Starting at the first line and ending at the last, output the data exactly.

BEGIN PROVIDED ENTRIES

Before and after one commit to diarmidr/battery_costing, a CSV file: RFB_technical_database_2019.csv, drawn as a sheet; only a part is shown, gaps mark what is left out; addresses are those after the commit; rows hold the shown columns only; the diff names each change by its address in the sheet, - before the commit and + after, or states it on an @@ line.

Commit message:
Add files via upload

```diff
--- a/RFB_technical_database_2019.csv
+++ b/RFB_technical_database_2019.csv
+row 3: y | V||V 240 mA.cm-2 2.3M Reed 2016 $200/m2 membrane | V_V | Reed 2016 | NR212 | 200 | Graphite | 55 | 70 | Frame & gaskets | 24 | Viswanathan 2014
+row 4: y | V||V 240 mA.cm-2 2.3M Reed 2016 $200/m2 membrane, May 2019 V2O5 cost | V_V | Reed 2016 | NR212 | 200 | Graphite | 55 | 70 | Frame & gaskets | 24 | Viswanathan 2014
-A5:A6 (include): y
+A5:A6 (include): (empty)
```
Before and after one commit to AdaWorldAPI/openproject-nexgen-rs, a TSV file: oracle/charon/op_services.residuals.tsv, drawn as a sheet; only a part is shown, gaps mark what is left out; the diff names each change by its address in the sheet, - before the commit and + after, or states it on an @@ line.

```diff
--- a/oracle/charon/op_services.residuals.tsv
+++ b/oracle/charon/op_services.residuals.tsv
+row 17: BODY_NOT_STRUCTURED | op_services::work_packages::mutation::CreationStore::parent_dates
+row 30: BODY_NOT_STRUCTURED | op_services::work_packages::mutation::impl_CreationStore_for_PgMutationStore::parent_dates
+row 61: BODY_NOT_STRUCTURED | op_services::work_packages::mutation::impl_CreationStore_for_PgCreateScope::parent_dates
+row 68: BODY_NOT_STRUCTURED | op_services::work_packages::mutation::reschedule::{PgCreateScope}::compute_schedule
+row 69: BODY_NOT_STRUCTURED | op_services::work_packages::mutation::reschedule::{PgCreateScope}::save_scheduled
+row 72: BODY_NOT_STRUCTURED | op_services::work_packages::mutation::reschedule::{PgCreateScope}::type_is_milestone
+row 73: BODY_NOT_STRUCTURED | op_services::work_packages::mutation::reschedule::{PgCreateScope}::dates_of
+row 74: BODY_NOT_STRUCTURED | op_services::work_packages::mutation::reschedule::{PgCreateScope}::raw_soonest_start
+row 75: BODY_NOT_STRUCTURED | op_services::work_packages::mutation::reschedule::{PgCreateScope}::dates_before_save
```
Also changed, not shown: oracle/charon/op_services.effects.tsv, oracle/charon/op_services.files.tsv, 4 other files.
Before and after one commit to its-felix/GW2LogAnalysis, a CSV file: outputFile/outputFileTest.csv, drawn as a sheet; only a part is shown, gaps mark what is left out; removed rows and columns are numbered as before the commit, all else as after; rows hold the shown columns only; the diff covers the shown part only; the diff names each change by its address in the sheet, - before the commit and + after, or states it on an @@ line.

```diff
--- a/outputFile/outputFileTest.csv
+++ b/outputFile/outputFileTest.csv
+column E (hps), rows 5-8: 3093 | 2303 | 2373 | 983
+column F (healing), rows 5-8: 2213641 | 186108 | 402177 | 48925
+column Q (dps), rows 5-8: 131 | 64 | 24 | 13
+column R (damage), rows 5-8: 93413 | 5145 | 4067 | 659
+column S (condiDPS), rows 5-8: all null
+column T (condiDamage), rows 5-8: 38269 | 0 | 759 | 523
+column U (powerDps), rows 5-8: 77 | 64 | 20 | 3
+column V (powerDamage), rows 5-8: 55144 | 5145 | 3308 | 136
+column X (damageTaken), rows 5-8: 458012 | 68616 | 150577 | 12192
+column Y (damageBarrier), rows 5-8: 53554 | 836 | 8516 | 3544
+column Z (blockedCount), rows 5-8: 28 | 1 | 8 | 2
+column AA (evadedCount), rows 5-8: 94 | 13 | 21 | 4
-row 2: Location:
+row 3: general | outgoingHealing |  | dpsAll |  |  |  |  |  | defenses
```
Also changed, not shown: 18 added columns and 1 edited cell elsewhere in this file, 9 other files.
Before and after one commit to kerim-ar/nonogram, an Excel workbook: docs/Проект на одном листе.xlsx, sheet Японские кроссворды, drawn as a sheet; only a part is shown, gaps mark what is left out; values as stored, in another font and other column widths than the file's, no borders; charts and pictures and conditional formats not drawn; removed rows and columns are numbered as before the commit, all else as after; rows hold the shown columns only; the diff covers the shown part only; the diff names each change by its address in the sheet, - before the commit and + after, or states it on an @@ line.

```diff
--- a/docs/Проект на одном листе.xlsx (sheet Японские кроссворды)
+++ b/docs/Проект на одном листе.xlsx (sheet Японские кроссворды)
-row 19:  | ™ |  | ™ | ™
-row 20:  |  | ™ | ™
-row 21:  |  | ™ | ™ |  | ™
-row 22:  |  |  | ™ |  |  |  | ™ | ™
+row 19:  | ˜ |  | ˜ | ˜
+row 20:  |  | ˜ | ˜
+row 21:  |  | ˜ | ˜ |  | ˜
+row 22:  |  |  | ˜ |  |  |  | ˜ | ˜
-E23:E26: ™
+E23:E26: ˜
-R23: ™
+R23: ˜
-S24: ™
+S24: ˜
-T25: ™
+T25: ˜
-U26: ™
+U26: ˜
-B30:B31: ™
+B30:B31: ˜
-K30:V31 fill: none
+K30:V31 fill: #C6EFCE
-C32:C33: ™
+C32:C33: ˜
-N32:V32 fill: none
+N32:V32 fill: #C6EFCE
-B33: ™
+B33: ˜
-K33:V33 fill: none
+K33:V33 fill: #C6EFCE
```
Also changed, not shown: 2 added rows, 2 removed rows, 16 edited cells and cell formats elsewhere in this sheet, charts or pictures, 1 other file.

END PROVIDED ENTRIES

**COMPLETED TASK:**
Before and after one commit to diarmidr/battery_costing, a CSV file: RFB_technical_database_2019.csv, drawn as a sheet; only a part is shown, gaps mark what is left out; addresses are those after the commit; rows hold the shown columns only; the diff names each change by its address in the sheet, - before the commit and + after, or states it on an @@ line.

Commit message:
Add files via upload

```diff
--- a/RFB_technical_database_2019.csv
+++ b/RFB_technical_database_2019.csv
+row 3: y | V||V 240 mA.cm-2 2.3M Reed 2016 $200/m2 membrane | V_V | Reed 2016 | NR212 | 200 | Graphite | 55 | 70 | Frame & gaskets | 24 | Viswanathan 2014
+row 4: y | V||V 240 mA.cm-2 2.3M Reed 2016 $200/m2 membrane, May 2019 V2O5 cost | V_V | Reed 2016 | NR212 | 200 | Graphite | 55 | 70 | Frame & gaskets | 24 | Viswanathan 2014
-A5:A6 (include): y
+A5:A6 (include): (empty)
```
Before and after one commit to AdaWorldAPI/openproject-nexgen-rs, a TSV file: oracle/charon/op_services.residuals.tsv, drawn as a sheet; only a part is shown, gaps mark what is left out; the diff names each change by its address in the sheet, - before the commit and + after, or states it on an @@ line.

```diff
--- a/oracle/charon/op_services.residuals.tsv
+++ b/oracle/charon/op_services.residuals.tsv
+row 17: BODY_NOT_STRUCTURED | op_services::work_packages::mutation::CreationStore::parent_dates
+row 30: BODY_NOT_STRUCTURED | op_services::work_packages::mutation::impl_CreationStore_for_PgMutationStore::parent_dates
+row 61: BODY_NOT_STRUCTURED | op_services::work_packages::mutation::impl_CreationStore_for_PgCreateScope::parent_dates
+row 68: BODY_NOT_STRUCTURED | op_services::work_packages::mutation::reschedule::{PgCreateScope}::compute_schedule
+row 69: BODY_NOT_STRUCTURED | op_services::work_packages::mutation::reschedule::{PgCreateScope}::save_scheduled
+row 72: BODY_NOT_STRUCTURED | op_services::work_packages::mutation::reschedule::{PgCreateScope}::type_is_milestone
+row 73: BODY_NOT_STRUCTURED | op_services::work_packages::mutation::reschedule::{PgCreateScope}::dates_of
+row 74: BODY_NOT_STRUCTURED | op_services::work_packages::mutation::reschedule::{PgCreateScope}::raw_soonest_start
+row 75: BODY_NOT_STRUCTURED | op_services::work_packages::mutation::reschedule::{PgCreateScope}::dates_before_save
```
Also changed, not shown: oracle/charon/op_services.effects.tsv, oracle/charon/op_services.files.tsv, 4 other files.
Before and after one commit to its-felix/GW2LogAnalysis, a CSV file: outputFile/outputFileTest.csv, drawn as a sheet; only a part is shown, gaps mark what is left out; removed rows and columns are numbered as before the commit, all else as after; rows hold the shown columns only; the diff covers the shown part only; the diff names each change by its address in the sheet, - before the commit and + after, or states it on an @@ line.

```diff
--- a/outputFile/outputFileTest.csv
+++ b/outputFile/outputFileTest.csv
+column E (hps), rows 5-8: 3093 | 2303 | 2373 | 983
+column F (healing), rows 5-8: 2213641 | 186108 | 402177 | 48925
+column Q (dps), rows 5-8: 131 | 64 | 24 | 13
+column R (damage), rows 5-8: 93413 | 5145 | 4067 | 659
+column S (condiDPS), rows 5-8: all null
+column T (condiDamage), rows 5-8: 38269 | 0 | 759 | 523
+column U (powerDps), rows 5-8: 77 | 64 | 20 | 3
+column V (powerDamage), rows 5-8: 55144 | 5145 | 3308 | 136
+column X (damageTaken), rows 5-8: 458012 | 68616 | 150577 | 12192
+column Y (damageBarrier), rows 5-8: 53554 | 836 | 8516 | 3544
+column Z (blockedCount), rows 5-8: 28 | 1 | 8 | 2
+column AA (evadedCount), rows 5-8: 94 | 13 | 21 | 4
-row 2: Location:
+row 3: general | outgoingHealing |  | dpsAll |  |  |  |  |  | defenses
```
Also changed, not shown: 18 added columns and 1 edited cell elsewhere in this file, 9 other files.
Before and after one commit to kerim-ar/nonogram, an Excel workbook: docs/Проект на одном листе.xlsx, sheet Японские кроссворды, drawn as a sheet; only a part is shown, gaps mark what is left out; values as stored, in another font and other column widths than the file's, no borders; charts and pictures and conditional formats not drawn; removed rows and columns are numbered as before the commit, all else as after; rows hold the shown columns only; the diff covers the shown part only; the diff names each change by its address in the sheet, - before the commit and + after, or states it on an @@ line.

```diff
--- a/docs/Проект на одном листе.xlsx (sheet Японские кроссворды)
+++ b/docs/Проект на одном листе.xlsx (sheet Японские кроссворды)
-row 19:  | ™ |  | ™ | ™
-row 20:  |  | ™ | ™
-row 21:  |  | ™ | ™ |  | ™
-row 22:  |  |  | ™ |  |  |  | ™ | ™
+row 19:  | ˜ |  | ˜ | ˜
+row 20:  |  | ˜ | ˜
+row 21:  |  | ˜ | ˜ |  | ˜
+row 22:  |  |  | ˜ |  |  |  | ˜ | ˜
-E23:E26: ™
+E23:E26: ˜
-R23: ™
+R23: ˜
-S24: ™
+S24: ˜
-T25: ™
+T25: ˜
-U26: ™
+U26: ˜
-B30:B31: ™
+B30:B31: ˜
-K30:V31 fill: none
+K30:V31 fill: #C6EFCE
-C32:C33: ™
+C32:C33: ˜
-N32:V32 fill: none
+N32:V32 fill: #C6EFCE
-B33: ™
+B33: ˜
-K33:V33 fill: none
+K33:V33 fill: #C6EFCE
```
Also changed, not shown: 2 added rows, 2 removed rows, 16 edited cells and cell formats elsewhere in this sheet, charts or pictures, 1 other file.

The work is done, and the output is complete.